About Intermountain Rural Electric Association: Intermountain Rural Electric Association’s 5,000-square-mile service territory includes portions of 11 counties to the east, west and south of Denver. With more than 160,000 customers, IREA is the largest electric distribution cooperative in Colorado and one of the largest in the United States. As a customer-owned cooperative, IREA operates on a nonprofit basis; earnings exceeding expenses are invested in the facilities used to provide electric service and are booked as member equity. For more information on IREA, please visit

About Vibrant Clean Energy: A nationally recognized energy grid modeling firm based in Boulder, Colorado. VCE® creates computer optimization software to study pathways for energy systems futures. It also performs studies using WIS:dom® to provide expertise in new arenas of electrification, decarbonization and variable resources. The mission of VCE® is to help facilitate universal, sustainable, and cheap energy for everyone.
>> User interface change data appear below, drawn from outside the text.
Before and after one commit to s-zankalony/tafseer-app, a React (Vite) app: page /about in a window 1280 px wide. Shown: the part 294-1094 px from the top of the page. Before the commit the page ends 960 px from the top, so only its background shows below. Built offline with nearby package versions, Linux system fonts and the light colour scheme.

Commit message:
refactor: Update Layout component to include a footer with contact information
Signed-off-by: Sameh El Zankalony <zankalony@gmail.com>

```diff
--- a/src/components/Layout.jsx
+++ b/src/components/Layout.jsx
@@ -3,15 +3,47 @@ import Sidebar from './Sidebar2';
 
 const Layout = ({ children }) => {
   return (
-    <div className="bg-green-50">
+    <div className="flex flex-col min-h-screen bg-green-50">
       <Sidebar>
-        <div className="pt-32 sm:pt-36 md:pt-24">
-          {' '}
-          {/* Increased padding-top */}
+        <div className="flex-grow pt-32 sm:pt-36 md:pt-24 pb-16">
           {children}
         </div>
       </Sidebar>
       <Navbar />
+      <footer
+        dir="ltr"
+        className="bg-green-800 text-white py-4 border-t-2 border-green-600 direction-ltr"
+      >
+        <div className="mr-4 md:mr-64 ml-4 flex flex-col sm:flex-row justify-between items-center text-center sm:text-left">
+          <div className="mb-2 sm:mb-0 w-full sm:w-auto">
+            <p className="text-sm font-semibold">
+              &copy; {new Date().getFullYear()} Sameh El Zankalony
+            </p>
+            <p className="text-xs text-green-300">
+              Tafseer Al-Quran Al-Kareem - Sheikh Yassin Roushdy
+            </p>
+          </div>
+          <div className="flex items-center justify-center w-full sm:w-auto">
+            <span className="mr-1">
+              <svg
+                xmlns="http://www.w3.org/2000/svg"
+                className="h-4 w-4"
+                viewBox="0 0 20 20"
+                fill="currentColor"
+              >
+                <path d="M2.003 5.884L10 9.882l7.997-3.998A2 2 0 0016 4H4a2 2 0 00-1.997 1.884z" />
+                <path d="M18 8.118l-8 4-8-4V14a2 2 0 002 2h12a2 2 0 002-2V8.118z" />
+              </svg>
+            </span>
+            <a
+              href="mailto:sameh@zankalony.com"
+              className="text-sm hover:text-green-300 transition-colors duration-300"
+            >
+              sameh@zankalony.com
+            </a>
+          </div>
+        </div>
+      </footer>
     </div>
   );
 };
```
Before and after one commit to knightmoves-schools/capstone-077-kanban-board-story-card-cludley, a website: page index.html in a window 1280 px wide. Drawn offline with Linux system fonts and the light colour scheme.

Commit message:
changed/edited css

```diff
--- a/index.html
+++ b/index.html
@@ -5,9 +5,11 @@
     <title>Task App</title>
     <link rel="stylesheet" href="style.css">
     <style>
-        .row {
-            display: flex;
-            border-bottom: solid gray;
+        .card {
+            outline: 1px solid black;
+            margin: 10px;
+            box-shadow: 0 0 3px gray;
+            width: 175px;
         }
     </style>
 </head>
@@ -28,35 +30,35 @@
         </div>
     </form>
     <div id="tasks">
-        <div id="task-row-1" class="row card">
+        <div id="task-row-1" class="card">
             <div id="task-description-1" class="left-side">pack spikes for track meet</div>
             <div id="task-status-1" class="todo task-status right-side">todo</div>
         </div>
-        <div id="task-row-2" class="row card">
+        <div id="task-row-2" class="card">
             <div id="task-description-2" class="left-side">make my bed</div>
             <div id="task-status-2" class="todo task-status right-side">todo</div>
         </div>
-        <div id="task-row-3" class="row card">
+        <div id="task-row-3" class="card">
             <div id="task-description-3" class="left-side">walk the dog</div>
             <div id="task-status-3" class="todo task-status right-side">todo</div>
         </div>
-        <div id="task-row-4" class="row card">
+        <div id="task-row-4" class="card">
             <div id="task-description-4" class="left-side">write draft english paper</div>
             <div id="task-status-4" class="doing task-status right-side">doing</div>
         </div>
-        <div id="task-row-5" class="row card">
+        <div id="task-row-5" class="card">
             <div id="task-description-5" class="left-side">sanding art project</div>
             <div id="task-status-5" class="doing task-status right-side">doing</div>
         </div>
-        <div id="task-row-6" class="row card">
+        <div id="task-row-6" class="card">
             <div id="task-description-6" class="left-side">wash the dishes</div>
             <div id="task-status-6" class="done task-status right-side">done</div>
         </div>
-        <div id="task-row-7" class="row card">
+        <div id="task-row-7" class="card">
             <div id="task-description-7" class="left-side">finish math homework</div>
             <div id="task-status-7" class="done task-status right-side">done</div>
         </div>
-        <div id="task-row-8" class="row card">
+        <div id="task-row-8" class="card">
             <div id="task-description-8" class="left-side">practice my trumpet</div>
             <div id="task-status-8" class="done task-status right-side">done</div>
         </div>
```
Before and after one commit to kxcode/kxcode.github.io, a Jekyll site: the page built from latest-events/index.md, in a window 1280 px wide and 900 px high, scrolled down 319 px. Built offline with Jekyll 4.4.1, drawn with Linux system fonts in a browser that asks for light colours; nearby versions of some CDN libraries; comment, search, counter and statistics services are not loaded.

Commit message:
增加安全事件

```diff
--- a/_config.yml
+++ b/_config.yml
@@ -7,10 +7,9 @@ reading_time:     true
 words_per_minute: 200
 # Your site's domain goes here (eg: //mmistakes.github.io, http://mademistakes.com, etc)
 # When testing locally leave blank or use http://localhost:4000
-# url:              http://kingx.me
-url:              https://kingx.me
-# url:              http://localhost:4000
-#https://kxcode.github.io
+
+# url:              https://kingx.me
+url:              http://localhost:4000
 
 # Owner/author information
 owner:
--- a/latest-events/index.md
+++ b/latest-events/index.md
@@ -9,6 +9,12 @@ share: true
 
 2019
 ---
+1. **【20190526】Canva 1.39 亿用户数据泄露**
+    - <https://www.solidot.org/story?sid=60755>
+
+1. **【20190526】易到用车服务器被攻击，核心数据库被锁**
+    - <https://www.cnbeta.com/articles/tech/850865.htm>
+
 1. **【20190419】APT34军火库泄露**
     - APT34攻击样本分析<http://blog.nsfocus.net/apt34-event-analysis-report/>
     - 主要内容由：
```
For more information on Vibrant Clean Energy, please visit

This press release can be downloaded:

The study report can be downloaded:

The accompanying presentation can be downloaded:

The WIS:dom®-P model output spreadsheets can be downloaded:


3 From docket 19M-0495E:


Sarah McKee (DOO Vibrant Clean Energy LLC)

Release Summary

Colorado can save money, grow rural jobs, and reduce GHG emissions with better transmission coordination.


Sarah McKee (DOO Vibrant Clean Energy LLC)